Howard County schools system's proposed cuts to the the Black Student Achievement and Mathematics, Engineering, Science Achievement programs have rattled members of the NAACP, and many spoke out against the decision during a Board of Education public hearing last week.
The cuts, identified under the Academic Intervention section of the budget, reduces the programs' funding by approximately $51,100. About 10 members of the NAACP Howard County branch, NAACP Youth Council and BSAP graduates testified at the hearing in opposition of the cuts, asking for increased funding.
Willie Flowers, president of the county's NAACP branch, said that while there were no cuts to either programs' staff, the board should replace the cut funds and increase the budget to hire more staff, enable more contracted services and extend the programs to all Title I schools.
"It should happen because just being happy about a rigorous program is not enough," Flowers said to the board. "Both BSAP and MESA provide a foundation for minority students to excel beyond what is expected. … The larger the net of support we create, the fewer students we will see who will slip through the cracks."
Ebony Langford-Brown, executive director of School Improvement and Curricular Programs, said BSAP is among several other programs where funding reductions were made; however, "there's no change in what is happening for our students." The reduction in the budget affects workshop wages for non-salaried staff.
"We have liaisons that are not salaried. They would go to different events for which we would have to pay them workshop wages, Langford-Brown said in a phone interview. "What we usually have non-salaried employees do, our salaried employees will be doing."
At the public hearing, Michele Crosby, a mother of two and a Howard High School graduate, reiterated the testimony of Flowers and Butler, adding that the BSAP program creates a safe environment for black students to face and overcome everyday challenges. Crosby said she participated in the BSAP program in 1987 and 1988. Teacher Gloria Wallace founded the program in 1986.
"As a result of the program, African American history was offered as a standalone class for the first time at Howard High School," Crosby said. "It was the first time I was in the classroom with the majority of people who looked like me. … It boosted my self-esteem to learn more about the history of Africans in America than simply about their enslavement."
Crosby said her son, a freshman at Howard High, participates in the program and was recently recognized at Celebration of Excellence for his academic achievement.

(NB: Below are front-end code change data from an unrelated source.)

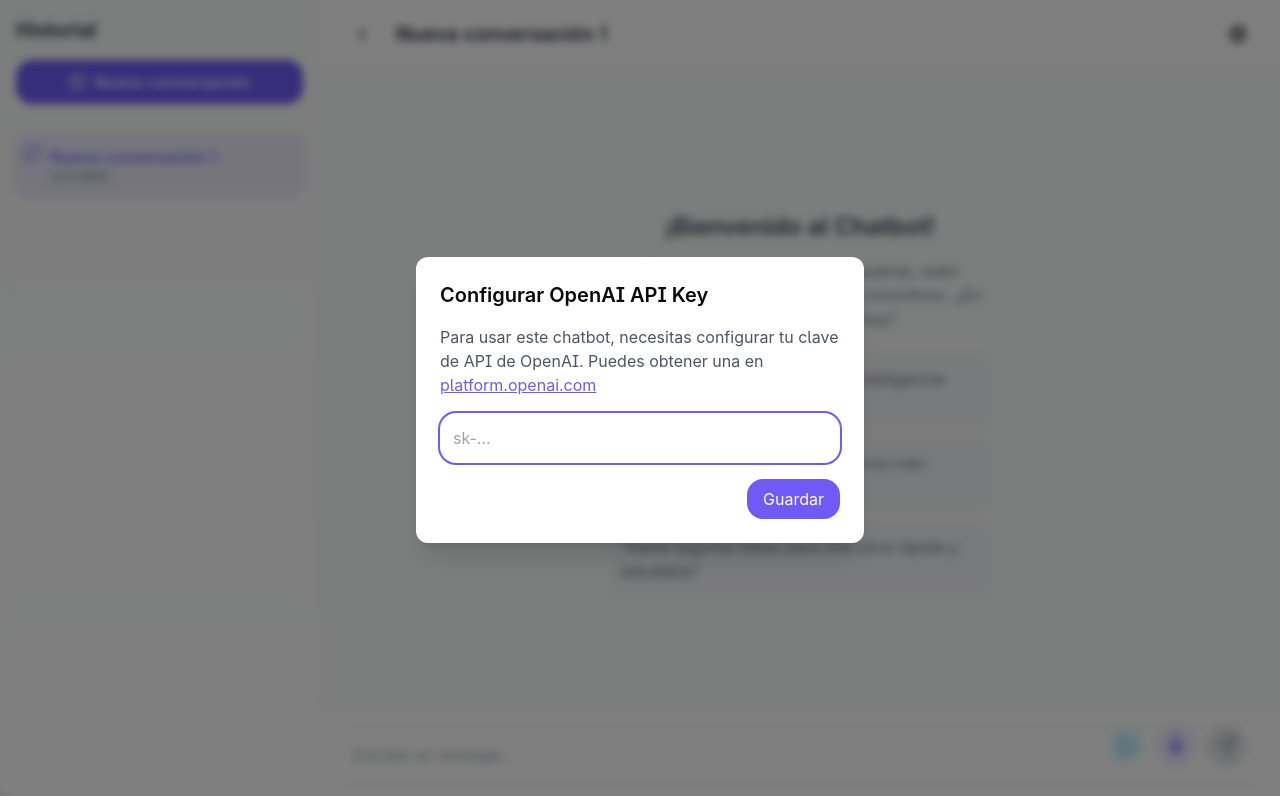
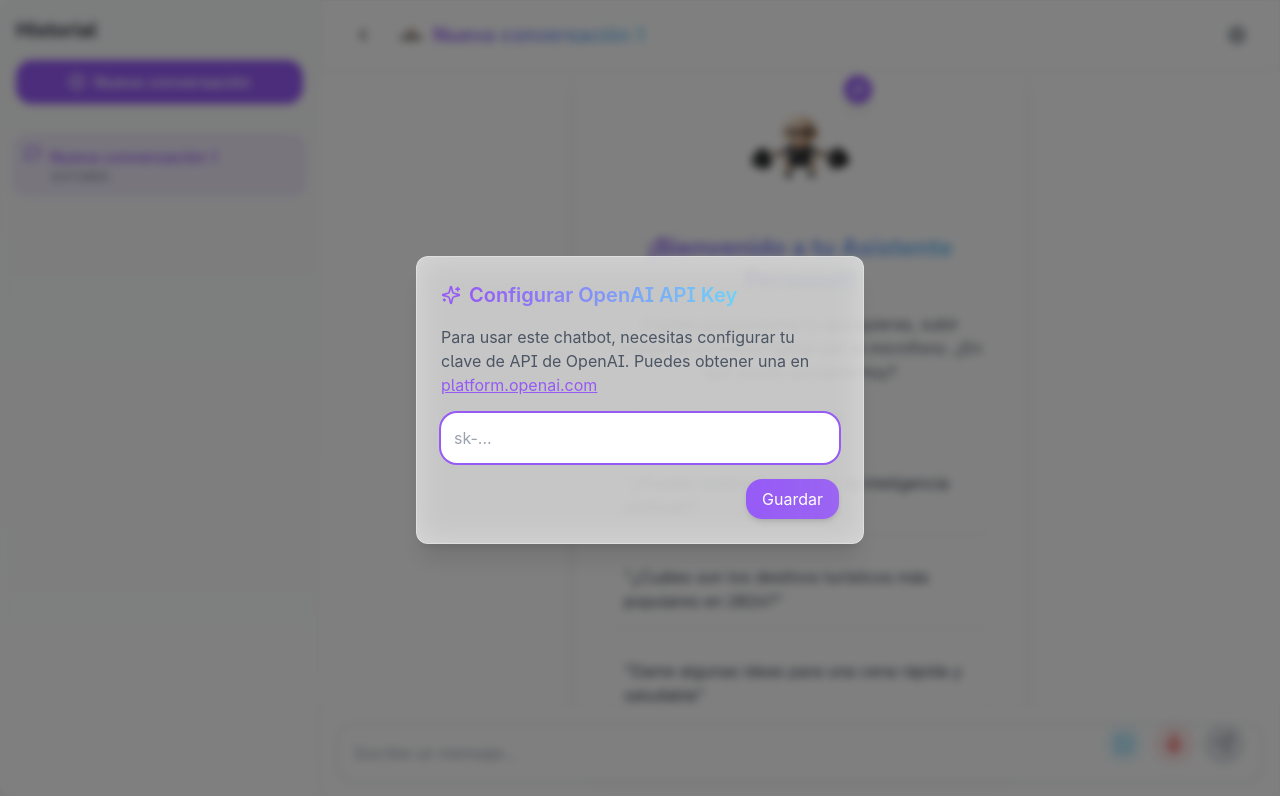
Before and after one commit to DaliEscalante/colorful-helper-bot, a React (Vite) app: page / in a window 1280 px wide. Shown: the top 796 px of the page. Built offline with nearby package versions, Linux system fonts and the light colour scheme.

Commit message:
Refactor: Improve UI and add image support
- Enhance the visual appearance of the chat interface.
- Implement image support for messages.

```diff
--- a/src/components/ChatInterface.tsx
+++ b/src/components/ChatInterface.tsx
@@ -1,11 +1,12 @@
 
 import React, { useState, useRef, useEffect } from "react";
-import { Send, ChevronLeft, ChevronRight, Settings } from "lucide-react";
+import { Send, ChevronLeft, ChevronRight, Settings, Sparkles } from "lucide-react";
 import { useChat } from "../context/ChatContext";
 import ChatMessage from "./ChatMessage";
 import VoiceInput from "./VoiceInput";
 import ImageUpload from "./ImageUpload";
 import ChatHistory from "./ChatHistory";
+import WelcomeScreen from "./WelcomeScreen";
 import { toast } from "sonner";
 import { getApiKey, setApiKey } from "../utils/openai";
 
@@ -96,18 +97,32 @@ const ChatInterface: React.FC = () => {
     toast.success("Clave de API guardada correctamente");
   };
 
+  // Handle example click from welcome screen
+  const handleExampleClick = (text: string) => {
+    setInputValue(text);
+    setTimeout(() => {
+      inputRef.current?.focus();
+    }, 100);
+  };
+
   // Toggle sidebar
   const toggleSidebar = () => {
     setShowSidebar(!showSidebar);
   };
 
   return (
-    <div className="flex h-screen bg-gray-50">
+    <div className="flex h-screen bubble-pattern">
       {/* API Key Modal */}
       {showApiKeyModal && (
         <div className="fixed inset-0 z-50 flex items-center justify-center bg-black/50 backdrop-blur-sm">
-          <div className="bg-white rounded-xl shadow-xl p-6 max-w-md w-full mx-4 animate-scale-in">
-            <h2 className="text-xl font-semibold mb-4">Configurar OpenAI API Key</h2>
+          <div className="glass rounded-xl shadow-xl p-6 max-w-md w-full mx-4 animate-scale-in">
+            <div className="mb-4 flex items-center gap-2">
+              <Sparkles className="text-chat-bot" size={20} />
+              <h2 className="text-xl font-semibold bg-gradient-to-r from-chat-bot to-chat-user bg-clip-text text-transparent">
+                Configurar OpenAI API Key
+              </h2>
+            </div>
+
             <p className="text-gray-600 mb-4">
               Para usar este chatbot, necesitas configurar tu clave de API de OpenAI.
               Puedes obtener una en{" "}
@@ -134,7 +149,7 @@ const ChatInterface: React.FC = () => {
               <div className="flex justify-end">
                 <button
                   type="submit"
-                  className="px-4 py-2 bg-chat-bot text-white rounded-lg hover:bg-chat-bot/90 transition-colors"
+                  className="px-4 py-2 bg-gradient-to-r from-chat-bot to-chat-bot/90 text-white rounded-lg hover:opacity-90 transition-colors shadow-md"
                 >
                   Guardar
                 </button>
@@ -167,7 +182,7 @@ const ChatInterface: React.FC = () => {
       {/* Main Chat Area */}
       <div className="flex-1 flex flex-col h-full relative">
         {/* Header */}
-        <header className="flex justify-between items-center px-6 py-4 border-b border-gray-100 bg-white">
+        <header className="flex justify-between items-center px-6 py-4 border-b border-gray-100 glass z-10">
           <div className="flex items-center">
             <button
               onClick={toggleSidebar}
@@ -177,9 +192,16 @@ const ChatInterface: React.FC = () => {
               {showSidebar ? <ChevronLeft size={20} /> : <ChevronRight size={20} />}
             </button>
 
-            <h1 className="text-xl font-semibold text-gray-800">
-              {currentConversation?.title || "Nueva conversación"}
-            </h1>
+            <div className="flex items-center gap-2">
+              <img
+                src="/lovable-uploads/5ab9c16a-161a-41a8-a371-f92626c9448f.png"
+                alt="ChatBot Mascot"
+                className="w-7 h-7 object-contain"
+              />
+              <h1 className="text-xl font-semibold bg-gradient-to-r from-chat-bot to-chat-user bg-clip-text text-transparent">
+                {currentConversation?.title || "Nueva conversación"}
+              </h1>
+            </div>
           </div>
 
           <button
@@ -187,7 +209,7 @@ const ChatInterface: React.FC = () => {
             className="p-2 rounded-full hover:bg-gray-100 transition-colors"
             aria-label="Settings"
           >
-            <Settings size={20} />
+            <Settings size={20} className="text-gray-600" />
           </button>
         </header>
 
@@ -202,36 +224,15 @@ const ChatInterface: React.FC = () => {
               />
             ))
           ) : (
-            <div className="h-full flex flex-col items-center justify-center text-gray-500">
-              <div className="max-w-md text-center p-8">
-                <h2 className="text-2xl font-semibold mb-4 text-gray-700">
-                  ¡Bienvenido al Chatbot!
-                </h2>
-                <p className="mb-6">
-                  Puedes preguntarme lo que quieras, subir imágenes o incluso hablar por el micrófono.
-                  ¿En qué puedo ayudarte hoy?
-                </p>
-                <div className="space-y-3 text-left">
-                  <p className="p-3 bg-gray-100 rounded-lg hover:bg-gray-200 cursor-pointer transition-colors">
-                    "¿Puedes explicarme qué es la inteligencia artificial?"
-                  </p>
-                  <p className="p-3 bg-gray-100 rounded-lg hover:bg-gray-200 cursor-pointer transition-colors">
-                    "¿Cuáles son los destinos turísticos más populares en 2024?"
-                  </p>
-                  <p className="p-3 bg-gray-100 rounded-lg hover:bg-gray-200 cursor-pointer transition-colors">
-                    "Dame algunas ideas para una cena rápida y saludable"
-                  </p>
-                </div>
-              </div>
-            </div>
+            <WelcomeScreen onExampleClick={handleExampleClick} />
           )}
           <div ref={messagesEndRef} />
         </div>
 
         {/* Input Area */}
-        <div className="absolute bottom-0 left-0 right-0 bg-white border-t border-gray-100 p-4">
+        <div className="absolute bottom-0 left-0 right-0 glass border-t border-gray-100 p-4">
           <form onSubmit={handleSubmit} className="relative">
-            <div className="relative flex items-end rounded-2xl border border-gray-200 bg-white shadow-sm focus-within:ring-2 focus-within:ring-chat-bot focus-within:border-transparent">
+            <div className="relative flex items-end rounded-2xl border-2 border-gray-200 bg-white shadow-sm focus-within:gradient-border">
               <textarea
                 ref={inputRef}
                 value={inputValue}
@@ -261,7 +262,7 @@ const ChatInterface: React.FC = () => {
                     p-2.5 rounded-full
                     ${(inputValue.trim() === "" && uploadedImages.length === 0) || isLoading
                       ? "bg-gray-200 text-gray-400 cursor-not-allowed"
-                      : "bg-chat-bot text-white shadow-sm hover:bg-chat-bot/90 hover:shadow-md"
+                      : "bg-gradient-to-r from-chat-bot to-chat-user text-white shadow-sm hover:shadow-md"
                     }
                     transition-all duration-200 ease-in-out
                   `}
--- a/src/components/VoiceInput.tsx
+++ b/src/components/VoiceInput.tsx
@@ -1,6 +1,7 @@
 
-import React, { useState, useEffect, useRef } from "react";
-import { Mic, MicOff, StopCircle } from "lucide-react";
+import React, { useState, useEffect } from "react";
+import { Mic, Square } from "lucide-react";
+import { toast } from "sonner";
 
 interface VoiceInputProps {
   onTranscript: (transcript: string) => void;
@@ -13,100 +14,86 @@ const VoiceInput: React.FC<VoiceInputProps> = ({
   isListening,
   setIsListening
 }) => {
-  const [error, setError] = useState<string | null>(null);
-  const recognitionRef = useRef<SpeechRecognition | null>(null);
+  const [recognition, setRecognition] = useState<any>(null);
 
   useEffect(() => {
-    // Check if browser supports SpeechRecognition
-    if (!('webkitSpeechRecognition' in window) && !('SpeechRecognition' in window)) {
-      setError("Tu navegador no soporta reconocimiento de voz.");
-      return;
-    }
+    // Initialize speech recognition
+    if (window.webkitSpeechRecognition || window.SpeechRecognition) {
+      const SpeechRecognition = window.SpeechRecognition || window.webkitSpeechRecognition;
+      const recognitionInstance = new SpeechRecognition();
 
-    // Create SpeechRecognition instance
-    const SpeechRecognition = window.SpeechRecognition || window.webkitSpeechRecognition;
-    const recognition = new SpeechRecognition();
+      recognitionInstance.continuous = true;
+      recognitionInstance.interimResults = true;
+      recognitionInstance.lang = 'es-ES';
 
-    recognition.lang = 'es-ES';
-    recognition.continuous = true;
-    recognition.interimResults = true;
-
-    recognition.onresult = (event) => {
+      recognitionInstance.onresult = (event: any) => {
         const transcript = Array.from(event.results)
-        .map(result => result[0].transcript)
-        .join(' ');
+          .map((result: any) => result[0].transcript)
+          .join('');
 
         onTranscript(transcript);
       };
 
-    recognition.onerror = (event) => {
-      console.error('Speech recognition error', event);
-      setError("Error en el reconocimiento de voz.");
+      recognitionInstance.onerror = (event: any) => {
+        console.error('Speech recognition error', event.error);
+        setIsListening(false);
+        toast.error("Error de reconocimiento de voz: " + event.error);
+      };
+
+      recognitionInstance.onend = () => {
         setIsListening(false);
       };
 
-    recognition.onend = () => {
+      setRecognition(recognitionInstance);
+    } else {
+      console.error('Speech recognition not supported in this browser');
+    }
+
+    return () => {
+      if (recognition) {
+        try {
+          recognition.stop();
+        } catch (e) {
+          // Ignore errors on cleanup
+        }
+      }
+    };
+  }, []);
+
+  const toggleListening = () => {
+    if (!recognition) {
+      toast.error("El reconocimiento de voz no está disponible en este navegador");
+      return;
+    }
+
     if (isListening) {
+      recognition.stop();
+      setIsListening(false);
+    } else {
       recognition.start();
+      setIsListening(true);
+      toast.info("Escuchando... Habla ahora");
     }
   };
 
-    recognitionRef.current = recognition;
-
-    return () => {
-      if (recognitionRef.current) {
-        recognitionRef.current.stop();
-      }
-    };
-  }, [onTranscript, setIsListening, isListening]);
-
-  useEffect(() => {
-    if (isListening) {
-      try {
-        recognitionRef.current?.start();
-      } catch (err) {
-        console.error("Error starting speech recognition:", err);
-      }
-    } else {
-      recognitionRef.current?.stop();
-    }
-  }, [isListening]);
-
-  const toggleListening = () => {
-    setIsListening(!isListening);
-  };
-
   return (
-    <div className="relative">
     <button
       onClick={toggleListening}
+      type="button"
       className={`
         p-2.5 rounded-full transition-all duration-200 ease-in-out
         ${isListening
-            ? "bg-red-500 text-white shadow-md hover:bg-red-600"
-            : "bg-chat-bot/10 hover:bg-chat-bot/20 text-chat-bot"
-          }
+          ? "bg-red-500/90 text-white animate-pulse"
+          : "bg-red-500/10 hover:bg-red-500/20 text-red-500"}
       `}
-        title={isListening ? "Detener grabación" : "Iniciar grabación de voz"}
-        disabled={!!error}
+      title={isListening ? "Detener grabación" : "Grabar voz"}
     >
       {isListening ? (
-          <StopCircle size={22} className="animate-pulse" />
+        <Square size={22} />
       ) : (
-          error ? <MicOff size={22} /> : <Mic size={22} />
+        <Mic size={22} />
       )}
     </button>
-
-      {isListening && (
-        <span className="absolute -top-1 -right-1 animate-ping h-3 w-3 rounded-full bg-red-400 opacity-75"></span>
-      )}
-
-      {error && (
-        <div className="absolute bottom-full mb-2 left-1/2 transform -translate-x-1/2 whitespace-nowrap bg-red-100 text-red-600 text-xs p-1 rounded">
-          {error}
-        </div>
-      )}
-    </div>
   );
 };
 
--- /dev/null
+++ b/src/components/WelcomeScreen.tsx
@@ -0,0 +1,70 @@
+
+import React from "react";
+import { Sparkles, MessageSquare, Image, Mic } from "lucide-react";
+
+interface WelcomeScreenProps {
+  onExampleClick: (text: string) => void;
+}
+
+const WelcomeScreen: React.FC<WelcomeScreenProps> = ({ onExampleClick }) => {
+  return (
+    <div className="h-full flex flex-col items-center justify-center text-gray-700">
+      <div className="max-w-md text-center p-8 glass rounded-3xl shadow-xl">
+        <div className="mb-5 flex justify-center">
+          <div className="relative w-32 h-32 animate-float">
+            <img
+              src="/lovable-uploads/5ab9c16a-161a-41a8-a371-f92626c9448f.png"
+              alt="ChatBot Mascot"
+              className="w-full h-full object-contain"
+            />
+            <div className="absolute -top-2 -right-2 bg-chat-bot text-white rounded-full p-1.5 shadow-lg">
+              <Sparkles size={16} />
+            </div>
+          </div>
+        </div>
+
+        <h2 className="text-2xl font-bold mb-4 bg-gradient-to-r from-chat-bot to-chat-user bg-clip-text text-transparent">
+          ¡Bienvenido a tu Asistente Personal!
+        </h2>
+
+        <p className="mb-6 text-gray-600">
+          Puedes preguntarme lo que quieras, subir imágenes o incluso hablar por el micrófono.
+          ¿En qué puedo ayudarte hoy?
+        </p>
+
+        <div className="space-y-4">
+          <div className="flex items-center gap-2 text-sm font-medium text-gray-600 mb-3">
+            <div className="flex items-center gap-1.5">
+              <MessageSquare size={15} className="text-chat-bot" />
+              <span>Chat</span>
+            </div>
+            <div className="flex items-center gap-1.5 ml-4">
+              <Image size={15} className="text-chat-user" />
+              <span>Imágenes</span>
+            </div>
+            <div className="flex items-center gap-1.5 ml-4">
+              <Mic size={15} className="text-red-500" />
+              <span>Voz</span>
+            </div>
+          </div>
+
+          {[
+            "¿Puedes explicarme qué es la inteligencia artificial?",
+            "¿Cuáles son los destinos turísticos más populares en 2024?",
+            "Dame algunas ideas para una cena rápida y saludable"
+          ].map((text, index) => (
+            <button
+              key={index}
+              onClick={() => onExampleClick(text)}
+              className="w-full p-3.5 text-left rounded-xl hover:bg-white transition-colors border border-gray-100 shadow-sm hover:shadow-md bg-white/80 text-gray-700"
+            >
+              "{text}"
+            </button>
+          ))}
+        </div>
+      </div>
+    </div>
+  );
+};
+
+export default WelcomeScreen;
--- a/src/index.css
+++ b/src/index.css
@@ -3,7 +3,7 @@
 @tailwind components;
 @tailwind utilities;
 
-@import url('https://fonts.googleapis.com/css2?family=Inter:wght@300;400;500;600;700&display=swap');
+@import url('https://fonts.googleapis.com/css2?family=Inter:wght@300;400;500;600;700&family=Poppins:wght@300;400;500;600;700&display=swap');
 
 @layer base {
   :root {
@@ -16,7 +16,7 @@
     --popover: 0 0% 100%;
     --popover-foreground: 240 10% 3.9%;
 
-    --primary: 248 90% 66%;
+    --primary: 263 90% 66%;
     --primary-foreground: 0 0% 98%;
 
     --secondary: 240 4.8% 95.9%;
@@ -25,7 +25,7 @@
     --muted: 240 4.8% 95.9%;
     --muted-foreground: 240 3.8% 46.1%;
 
-    --accent: 240 4.8% 95.9%;
+    --accent: 263 90% 95%;
     --accent-foreground: 240 5.9% 10%;
 
     --destructive: 0 84.2% 60.2%;
@@ -38,9 +38,9 @@
     --radius: 1rem;
 
     --chat-user: 196 90% 70%;
-    --chat-bot: 248 90% 66%;
+    --chat-bot: 263 90% 66%;
     --chat-user-light: 196 90% 95%;
-    --chat-bot-light: 248 90% 97%;
+    --chat-bot-light: 263 90% 97%;
   }
 
   * {
@@ -48,12 +48,12 @@
   }
 
   body {
-    @apply bg-background text-foreground font-sans antialiased;
+    @apply bg-gradient-to-br from-violet-50 to-blue-50 text-foreground font-sans antialiased;
     font-feature-settings: "ss01", "ss02", "cv01", "cv02", "cv03";
   }
 
   .glass {
-    @apply backdrop-blur-lg bg-white/60 border border-white/20 shadow-sm;
+    @apply backdrop-blur-lg bg-white/70 border border-white/30 shadow-sm;
   }
 
   .glass-dark {
@@ -63,6 +63,25 @@
   .neo-shadow {
     box-shadow: 5px 5px 10px rgba(0, 0, 0, 0.03),
                 -5px -5px 10px rgba(255, 255, 255, 0.9);
+  }
+
+  .gradient-border {
+    position: relative;
+  }
+
+  .gradient-border::before {
+    content: "";
+    position: absolute;
+    inset: 0;
+    border-radius: inherit;
+    padding: 2px;
+    background: linear-gradient(to right, hsl(var(--chat-user)), hsl(var(--chat-bot)));
+    -webkit-mask:
+      linear-gradient(#fff 0 0) content-box,
+      linear-gradient(#fff 0 0);
+    -webkit-mask-composite: xor;
+    mask-composite: exclude;
+    pointer-events: none;
   }
 }
 
@@ -131,3 +150,21 @@
     content: "...";
   }
 }
+
+.bubble-pattern {
+  background-color: #ffffff;
+  background-image: radial-gradient(circle at center, rgba(var(--chat-bot-rgb), 0.06) 0, rgba(var(--chat-bot-rgb), 0.06) 1px, transparent 1px, transparent 100%);
+  background-size: 18px 18px;
+}
+
+.hero-gradient {
+  background: linear-gradient(135deg, hsl(var(--chat-bot)/50%) 0%, hsl(var(--chat-user)/30%) 100%);
+}
+
+.message-gradient-user {
+  background: linear-gradient(135deg, hsl(var(--chat-user)/90%) 0%, hsl(var(--chat-user)/70%) 100%);
+}
+
+.message-gradient-bot {
+  background: linear-gradient(135deg, hsl(var(--chat-bot)/90%) 0%, hsl(var(--chat-bot)/70%) 100%);
+}
--- a/src/pages/Index.tsx
+++ b/src/pages/Index.tsx
@@ -5,7 +5,7 @@ import ChatInterface from "../components/ChatInterface";
 
 const Index: React.FC = () => {
   return (
-    <main className="min-h-screen bg-gradient-to-br from-gray-50 to-white">
+    <main className="min-h-screen bg-gradient-to-br from-violet-50 via-white to-blue-50">
       <ChatProvider>
         <ChatInterface />
       </ChatProvider>
--- a/tailwind.config.ts
+++ b/tailwind.config.ts
@@ -20,7 +20,7 @@ export default {
 		},
 		extend: {
 			fontFamily: {
-				sans: ['Inter', 'system-ui', 'sans-serif'],
+				sans: ['Poppins', 'Inter', 'system-ui', 'sans-serif'],
 			},
 			colors: {
 				border: 'hsl(var(--border))',
@@ -121,6 +121,16 @@ export default {
             opacity: '1',
           },
         },
+        'scale-in': {
+          '0%': {
+            transform: 'scale(0.95)',
+            opacity: '0',
+          },
+          '100%': {
+            transform: 'scale(1)',
+            opacity: '1',
+          },
+        },
 			},
 			animation: {
 				'accordion-down': 'accordion-down 0.2s ease-out',
@@ -129,6 +139,7 @@ export default {
         'spin-slow': 'spin-slow 8s linear infinite',
         'slide-up': 'slide-up 0.3s ease-out',
         'slide-down': 'slide-down 0.3s ease-out',
+        'scale-in': 'scale-in 0.2s ease-out',
 			}
 		}
 	},
```
Also changed, not shown: src/components/ChatMessage.tsx (+8 -2 lines), public/lovable-uploads/5ab9c16a-161a-41a8-a371-f92626c9448f.png (added). Lines whose indentation alone changed are shown as unchanged.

"My son is a legacy," she said. "Unfortunately, systemic bias against black students is also still a pervasive legacy in our country and it seeps into all of our school systems. Imagine the challenge my young black sons face as they try to reconcile their friendly, thoughtful, quiet spoken demeanor with the violent, uncaring imagines of young black boys persistently portrayed in the media."
This story has been updated.